Always wear the appropriate clothing for whatever weather circumstances you may encounter. Be sure that jewelry is not loose and is not apt to jingle or rattle. If possible try and have two watches available one winding and one digital.
PROCEDURE: Do not trespass. If an area is marked “no trespassing” it means no trespassing. If you must have access then contact the proper officials or property owners. If no one can be contacted notified the local authorities of your presence. Cemeteries are places of respect and sanctity treat them as such. Don’t litter or trampled flowers, also, do not smoke. Smoke can linger in the area for a long while and may skew the results of your investigation.
Having fun doesn’t mean being stupid. Having a positive mind-set will help your investigation, but don’t treat the experience as a joke try and limit needless discussion especially if trying Electronic Voice Phenomena and although it sounds like school, “no horseplay.”
The majority of your investigation should be information gathering and the documentation of the situation at hand. Many people believe that “Ghost hunting” is 99% field work (going to haunted houses, cemeteries and running around with a flashlight) and once they find out that there is paperwork to be done they become uninterested in ghosts and any related phenomena. Any “real” ghost hunter is well versed in the field of research.
Make sure people know where you are going and make sure of the surrounding area’s safety. Always visit the location during the day before the investigation when you have time to note areas that may be hazardous, especially if you intend to research an abandon structure. Get a feel for the local neighborhood, there are some undesirable types that enjoy hanging out in cemeteries and abandon structures. Once again, Get permission to be where you are going to be. Do Not Trespass! If you cannot locate the owner of the site being investigated then contact the local Police and forewarn them of your plans.

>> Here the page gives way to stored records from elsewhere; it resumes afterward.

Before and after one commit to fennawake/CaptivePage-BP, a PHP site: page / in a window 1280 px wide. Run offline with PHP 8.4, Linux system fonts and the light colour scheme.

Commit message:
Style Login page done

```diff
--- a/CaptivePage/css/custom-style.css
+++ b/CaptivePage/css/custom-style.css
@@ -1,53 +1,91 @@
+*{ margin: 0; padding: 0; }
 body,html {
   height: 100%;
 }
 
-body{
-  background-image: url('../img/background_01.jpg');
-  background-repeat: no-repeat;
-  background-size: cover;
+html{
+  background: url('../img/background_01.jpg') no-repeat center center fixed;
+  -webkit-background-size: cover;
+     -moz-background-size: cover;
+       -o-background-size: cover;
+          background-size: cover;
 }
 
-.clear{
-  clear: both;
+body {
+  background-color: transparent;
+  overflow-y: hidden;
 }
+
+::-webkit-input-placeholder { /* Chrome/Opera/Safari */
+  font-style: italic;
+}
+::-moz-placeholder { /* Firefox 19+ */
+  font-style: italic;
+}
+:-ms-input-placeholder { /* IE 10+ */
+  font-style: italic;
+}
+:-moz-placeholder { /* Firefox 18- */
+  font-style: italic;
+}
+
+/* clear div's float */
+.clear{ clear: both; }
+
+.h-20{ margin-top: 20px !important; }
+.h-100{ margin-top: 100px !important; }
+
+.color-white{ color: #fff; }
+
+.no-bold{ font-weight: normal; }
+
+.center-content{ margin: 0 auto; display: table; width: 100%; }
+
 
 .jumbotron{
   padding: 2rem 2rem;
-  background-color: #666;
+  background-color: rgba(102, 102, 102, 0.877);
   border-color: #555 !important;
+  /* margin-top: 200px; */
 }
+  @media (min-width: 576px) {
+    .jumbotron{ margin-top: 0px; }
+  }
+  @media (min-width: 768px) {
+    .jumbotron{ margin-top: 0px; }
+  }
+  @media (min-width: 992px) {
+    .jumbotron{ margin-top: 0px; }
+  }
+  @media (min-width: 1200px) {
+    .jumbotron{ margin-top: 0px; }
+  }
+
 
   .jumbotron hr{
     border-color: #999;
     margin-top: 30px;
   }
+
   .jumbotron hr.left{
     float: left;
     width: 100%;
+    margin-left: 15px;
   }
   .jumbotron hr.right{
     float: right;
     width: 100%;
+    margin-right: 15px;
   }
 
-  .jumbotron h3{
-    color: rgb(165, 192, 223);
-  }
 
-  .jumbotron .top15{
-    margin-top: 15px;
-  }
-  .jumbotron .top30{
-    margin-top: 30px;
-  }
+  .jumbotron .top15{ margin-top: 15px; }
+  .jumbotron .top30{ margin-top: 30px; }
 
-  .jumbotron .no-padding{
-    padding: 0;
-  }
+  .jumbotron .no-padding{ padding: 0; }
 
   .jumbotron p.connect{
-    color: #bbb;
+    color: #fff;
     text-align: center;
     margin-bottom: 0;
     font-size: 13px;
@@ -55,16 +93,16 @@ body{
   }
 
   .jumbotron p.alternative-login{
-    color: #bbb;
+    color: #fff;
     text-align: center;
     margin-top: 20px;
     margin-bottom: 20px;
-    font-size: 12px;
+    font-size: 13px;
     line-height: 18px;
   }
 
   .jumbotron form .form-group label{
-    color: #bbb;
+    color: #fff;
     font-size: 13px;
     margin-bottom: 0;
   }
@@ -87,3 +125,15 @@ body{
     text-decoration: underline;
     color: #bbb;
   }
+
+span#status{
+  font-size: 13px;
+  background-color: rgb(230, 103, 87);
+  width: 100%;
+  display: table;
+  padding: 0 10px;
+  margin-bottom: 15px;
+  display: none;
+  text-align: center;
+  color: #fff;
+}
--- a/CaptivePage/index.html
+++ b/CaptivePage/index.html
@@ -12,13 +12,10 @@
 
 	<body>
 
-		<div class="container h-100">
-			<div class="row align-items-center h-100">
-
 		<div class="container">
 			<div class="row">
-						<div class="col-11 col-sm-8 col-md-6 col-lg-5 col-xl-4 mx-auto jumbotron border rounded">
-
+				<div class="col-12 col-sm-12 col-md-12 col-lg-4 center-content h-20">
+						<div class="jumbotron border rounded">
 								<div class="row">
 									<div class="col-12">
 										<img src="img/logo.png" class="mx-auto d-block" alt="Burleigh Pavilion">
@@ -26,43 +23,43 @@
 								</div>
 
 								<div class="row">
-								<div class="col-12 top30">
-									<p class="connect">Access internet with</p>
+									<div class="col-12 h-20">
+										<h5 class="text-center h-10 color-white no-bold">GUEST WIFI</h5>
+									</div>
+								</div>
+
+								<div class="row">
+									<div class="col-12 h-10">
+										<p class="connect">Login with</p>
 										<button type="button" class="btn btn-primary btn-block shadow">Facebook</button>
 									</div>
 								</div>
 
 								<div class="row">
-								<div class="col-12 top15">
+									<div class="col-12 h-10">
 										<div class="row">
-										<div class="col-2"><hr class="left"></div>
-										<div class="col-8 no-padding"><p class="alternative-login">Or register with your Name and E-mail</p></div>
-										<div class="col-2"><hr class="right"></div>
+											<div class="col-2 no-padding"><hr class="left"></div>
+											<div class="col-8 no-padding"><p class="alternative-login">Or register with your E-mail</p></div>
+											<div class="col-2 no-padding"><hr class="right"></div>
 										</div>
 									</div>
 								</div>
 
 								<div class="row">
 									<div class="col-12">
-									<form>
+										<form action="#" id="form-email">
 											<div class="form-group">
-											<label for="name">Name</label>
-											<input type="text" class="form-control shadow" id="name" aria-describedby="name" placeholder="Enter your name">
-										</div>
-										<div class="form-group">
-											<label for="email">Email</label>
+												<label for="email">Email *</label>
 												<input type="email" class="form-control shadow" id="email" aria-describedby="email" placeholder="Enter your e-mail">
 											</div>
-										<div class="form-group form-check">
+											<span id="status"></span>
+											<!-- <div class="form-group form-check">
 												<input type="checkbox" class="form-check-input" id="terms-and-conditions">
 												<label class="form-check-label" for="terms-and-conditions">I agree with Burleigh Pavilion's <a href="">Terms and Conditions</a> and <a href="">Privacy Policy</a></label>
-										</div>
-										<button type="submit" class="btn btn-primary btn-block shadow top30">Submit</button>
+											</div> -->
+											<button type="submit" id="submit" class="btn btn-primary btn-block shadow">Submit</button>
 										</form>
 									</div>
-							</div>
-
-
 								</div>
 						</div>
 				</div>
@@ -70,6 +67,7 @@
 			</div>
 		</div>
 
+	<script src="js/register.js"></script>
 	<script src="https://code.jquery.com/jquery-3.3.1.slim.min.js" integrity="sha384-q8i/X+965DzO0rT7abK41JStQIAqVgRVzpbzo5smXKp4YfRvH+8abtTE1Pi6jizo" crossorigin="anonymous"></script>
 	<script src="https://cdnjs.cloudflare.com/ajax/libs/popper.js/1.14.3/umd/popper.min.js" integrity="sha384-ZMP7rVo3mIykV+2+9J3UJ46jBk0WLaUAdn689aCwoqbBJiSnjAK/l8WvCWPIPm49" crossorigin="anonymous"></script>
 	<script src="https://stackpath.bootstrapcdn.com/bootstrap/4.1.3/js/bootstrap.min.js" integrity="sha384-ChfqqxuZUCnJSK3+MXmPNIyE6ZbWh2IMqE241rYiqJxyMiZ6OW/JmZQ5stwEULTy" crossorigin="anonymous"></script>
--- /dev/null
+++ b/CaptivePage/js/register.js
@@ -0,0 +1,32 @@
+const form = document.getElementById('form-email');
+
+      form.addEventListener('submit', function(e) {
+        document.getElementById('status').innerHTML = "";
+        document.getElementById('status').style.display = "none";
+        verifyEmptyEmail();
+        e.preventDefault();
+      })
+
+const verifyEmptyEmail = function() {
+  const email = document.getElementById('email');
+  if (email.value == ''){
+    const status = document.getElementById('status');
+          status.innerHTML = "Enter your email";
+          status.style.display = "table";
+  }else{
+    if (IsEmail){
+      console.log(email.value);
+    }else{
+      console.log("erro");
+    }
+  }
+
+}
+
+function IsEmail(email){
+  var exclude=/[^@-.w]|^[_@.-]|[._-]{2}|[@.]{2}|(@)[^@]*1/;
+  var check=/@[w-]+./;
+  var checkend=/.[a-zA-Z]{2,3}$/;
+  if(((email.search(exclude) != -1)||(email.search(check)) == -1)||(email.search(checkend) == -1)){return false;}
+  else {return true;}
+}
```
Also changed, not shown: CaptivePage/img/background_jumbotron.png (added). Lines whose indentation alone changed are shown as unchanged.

Check the weather. www.weather.com Inclement weather such as rain, snow and fog can hinder your chance of accurate reports. Cold weather can also provide inaccurate findings due to breath clouds. If it’s cold enough to see your breath be sure not to snap photographs directly after you exhale, breathe out count to 7 and take a picture. This should allow sufficient time for the breath to settle; remember breath falls, smoke rises. Your best bet is to investigate when it is not cold enough to see your breath.

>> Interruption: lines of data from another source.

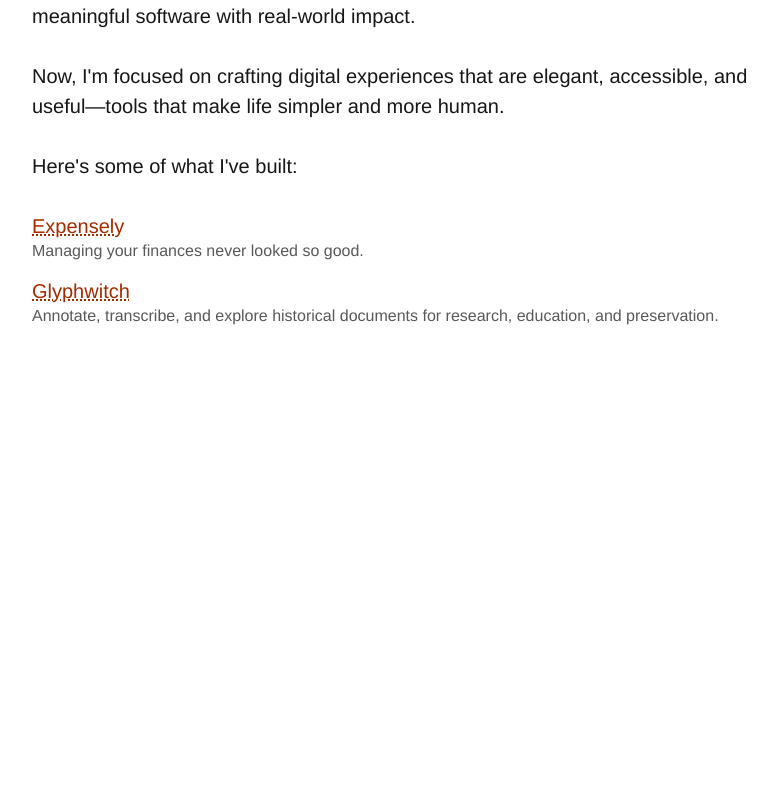
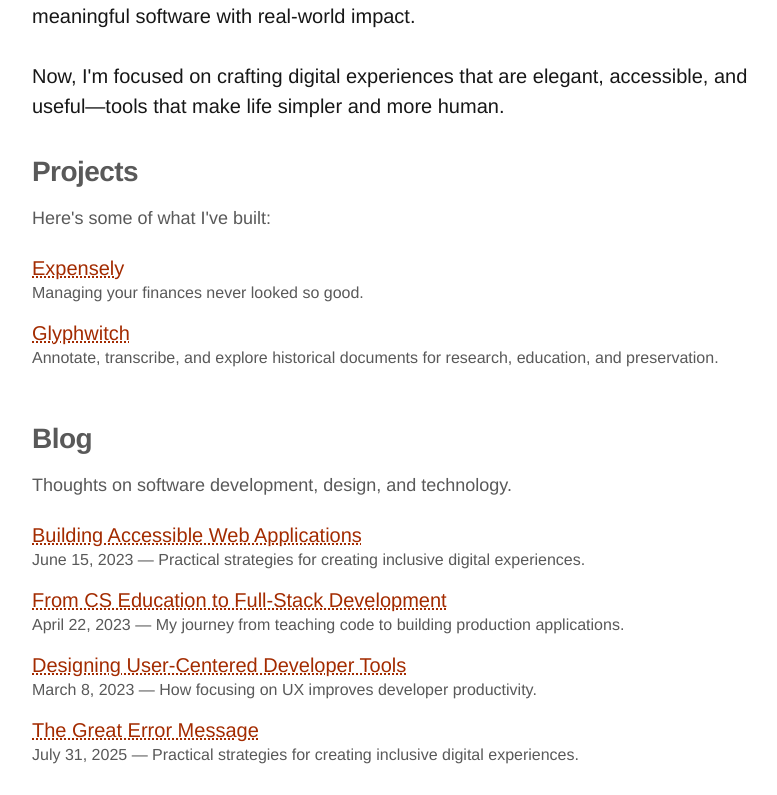
Before and after one commit to alexfiodorov02/alexf.pro, a Next.js app: page / in a window 1280 px wide. Shown: the part 469-1264 px from the top of the page, without its empty margins (243-1020 px from the left). Before the commit the page ends 825 px from the top, so only its background shows below. Built offline with nearby package versions, Linux system fonts and the light colour scheme.

Commit message:
Blog section added

```diff
--- a/app/App.css
+++ b/app/App.css
@@ -190,3 +190,30 @@
   justify-content: center;
   margin-left: 20px;
 }
+
+/* Blog Section */
+.blog-section {
+  margin-top: 50px;
+}
+
+.blog-section h2 {
+  font-size: 28px;
+  margin-bottom: 10px;
+}
+
+.blog-section p {
+  margin-bottom: 20px;
+  font-size: 18px;
+  color: var(--text-muted);
+}
+
+/* Add space between sections */
+.postlist + .blog-section {
+  margin-top: 50px;
+}
+
+.projects-list p {
+  margin-bottom: 20px;
+  font-size: 18px;
+  color: var(--text-muted);
+}
--- /dev/null
+++ b/app/components/BlogSection.tsx
@@ -0,0 +1,59 @@
+'use client';
+
+interface BlogPost {
+  id: number;
+  title: string;
+  url: string;
+  date: string;
+  excerpt: string;
+}
+
+const BlogSection: React.FC = () => {
+  const blogPosts: BlogPost[] = [
+    {
+      id: 1,
+      title: "Building Accessible Web Applications",
+      url: "/blog/building-accessible-web-applications",
+      date: "June 15, 2023",
+      excerpt: "Practical strategies for creating inclusive digital experiences."
+    },
+    {
+      id: 2,
+      title: "From CS Education to Full-Stack Development",
+      url: "/blog/cs-education-to-full-stack",
+      date: "April 22, 2023",
+      excerpt: "My journey from teaching code to building production applications."
+    },
+    {
+      id: 3,
+      title: "Designing User-Centered Developer Tools",
+      url: "/blog/user-centered-developer-tools",
+      date: "March 8, 2023",
+      excerpt: "How focusing on UX improves developer productivity."
+    },
+    {
+      id: 4,
+      title: "The Great Error Message",
+      url: "/blog/building-accessible-web-applications",
+      date: "July 31, 2025",
+      excerpt: "Practical strategies for creating inclusive digital experiences."
+    },
+  ];
+
+  return (
+    <div className="blog-section">
+      <h2>Blog</h2>
+      <p>Thoughts on software development, design, and technology.</p>
+      <ul className="postlist">
+        {blogPosts.map(post => (
+          <li key={post.id}>
+            <a tabIndex={0} href={post.url}>{post.title}</a>
+            <span className="postlist__date">{post.date} — {post.excerpt}</span>
+          </li>
+        ))}
+      </ul>
+    </div>
+  );
+};
+
+export default BlogSection;
--- a/app/components/IntroSection.tsx
+++ b/app/components/IntroSection.tsx
@@ -4,8 +4,7 @@
   const introText = [
     "Hi, I'm Alex. I build full-stack software where beautiful design meets thoughtful engineering. I started developing software at age four (yes, really), and that early obsession turned into a lifelong pursuit of creating tools that people actually enjoy using.",
     "At 17, I co-founded a CS education startup that reached over a million students across Latin America. It taught me how to move fast, build inclusive tech, and ship meaningful software with real-world impact.",
-    "Now, I'm focused on crafting digital experiences that are elegant, accessible, and useful—tools that make life simpler and more human.",
-    "Here's some of what I've built:"
+    "Now, I'm focused on crafting digital experiences that are elegant, accessible, and useful—tools that make life simpler and more human."
   ];
 
   return (
--- a/app/components/ProjectsList.tsx
+++ b/app/components/ProjectsList.tsx
@@ -25,6 +25,9 @@
   ];
 
   return (
+    <div className="projects-list">
+    <h2>Projects</h2>
+    <p>Here's some of what I've built:</p>
     <ul className="postlist">
       {projects.map(project => (
         <li key={project.id}>
@@ -33,6 +36,7 @@
         </li>
       ))}
     </ul>
+    </div>
   );
 };
 
--- a/app/page.tsx
+++ b/app/page.tsx
@@ -3,6 +3,7 @@
 import AuthorSection from './components/AuthorSection';
 import IntroSection from './components/IntroSection';
 import ProjectsList from './components/ProjectsList';
+import BlogSection from './components/BlogSection';
 import './globals.css';
 import './App.css';
 
@@ -13,6 +14,7 @@
         <AuthorSection />
         <IntroSection />
         <ProjectsList />
+        <BlogSection />
       </div>
     </div>
   );
```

Limit the amount of people involved. The human brain can accurately and easily record seven pieces of information at one time but an optimal number of investigators in one area would be four, including yourself. You can easily keep track of who is where (and when) with four people acting as compass points, (North-South-East-West). The larger the number of people the better the possibility of an inaccurate interpretation of data from a certain area.

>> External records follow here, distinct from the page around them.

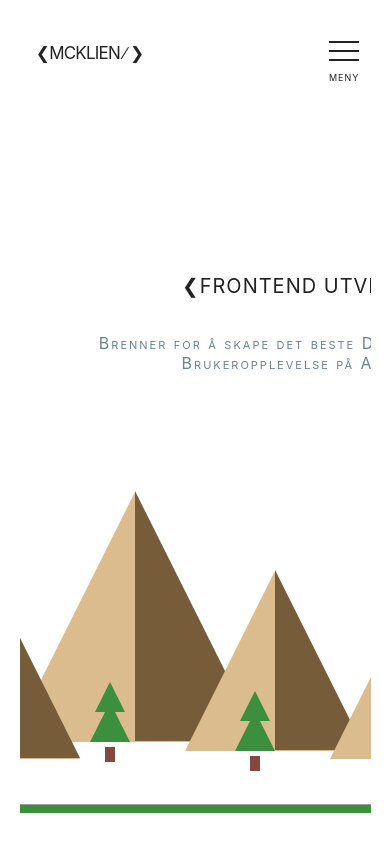
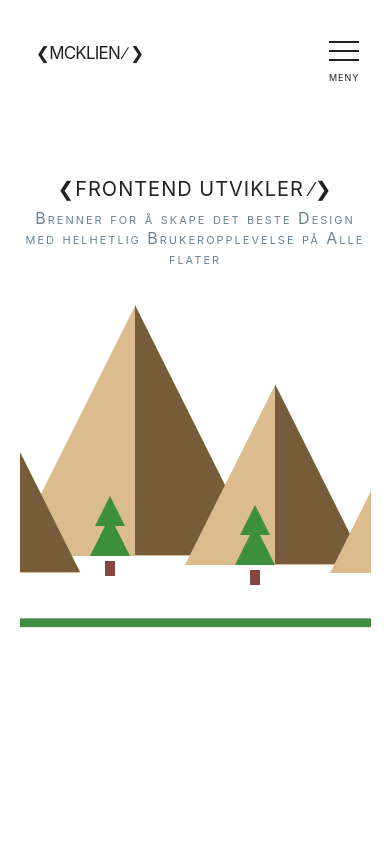
Before and after one commit to mcktivity/portfolio, a React (Create React App) app: page / in a window 390 px wide. Shown: the top 844 px of the page. Built offline with nearby package versions, Linux system fonts and the light colour scheme; grey boxes are pictures that could not be loaded.

Commit message:
banner. adjust size and margins

```diff
--- a/src/css/banner.scss
+++ b/src/css/banner.scss
@@ -22,7 +22,7 @@
 }
 
 .banner span {
-  position: relative;
+  position: absolute;
   bottom: 1vh;
   left: 0;
   right: 0;
@@ -30,12 +30,12 @@
   font-size: larger;
   letter-spacing: 1px;
   animation: slideDown 5s infinite;
+  z-index: 99;
 }
 
 @media only screen and (min-width: 801px) {
   .banner {
-    display: grid;
-    align-items: end;
+    padding-top: 25vh;
     max-width: 1000px;
   }
 
@@ -58,9 +58,8 @@
 
 @media only screen and (max-width: 800px) {
   .banner {
-    display: grid;
-    align-items: end;
-    max-width: 1000px;
+    padding-top: 20vh;
+    max-width: 80vw;
   }
 
   .banner img {
@@ -71,7 +70,7 @@
   }
 
   .banner p {
-    padding: 2em 0.5em;
+    margin: 2em 0.5em;
   }
 
   .banner header {
@@ -82,17 +81,17 @@
 
 @media only screen and (max-width: 600px) {
   .banner {
-    padding-top: 25vh;
+    padding-top: 20vh;
     max-width: 90vw;
   }
 
   .banner header {
-    font-size: 29px;
+    font-size: calc(25px + 1vw);
     letter-spacing: 1px;
   }
 
   .banner p {
-    padding: 2em 0.5em;
+    margin: 0.3em;
     font-size: medium;
   }
 
```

FINDING THE SOURCE WITH INFRARED THERMOMETERS
Optical systems of infrared thermometers gather energy from a circular spot which increases with distance. Make sure that your target is larger than the spot size you are measuring. The smaller the target, the closer you should be to it. The further away the more inaccurate the reading.
LOCATING THE ANOMALY
If a temperature anomaly is found by an investigator, since the field of measurement is of increasing size, a second investigator can be used to more accurately locate the temperature variance. Please remember you are not measuring air temperature you are measuring the heat/coolness of the surface you are near. Again, infrared thermometers are NOT measurng air temperature.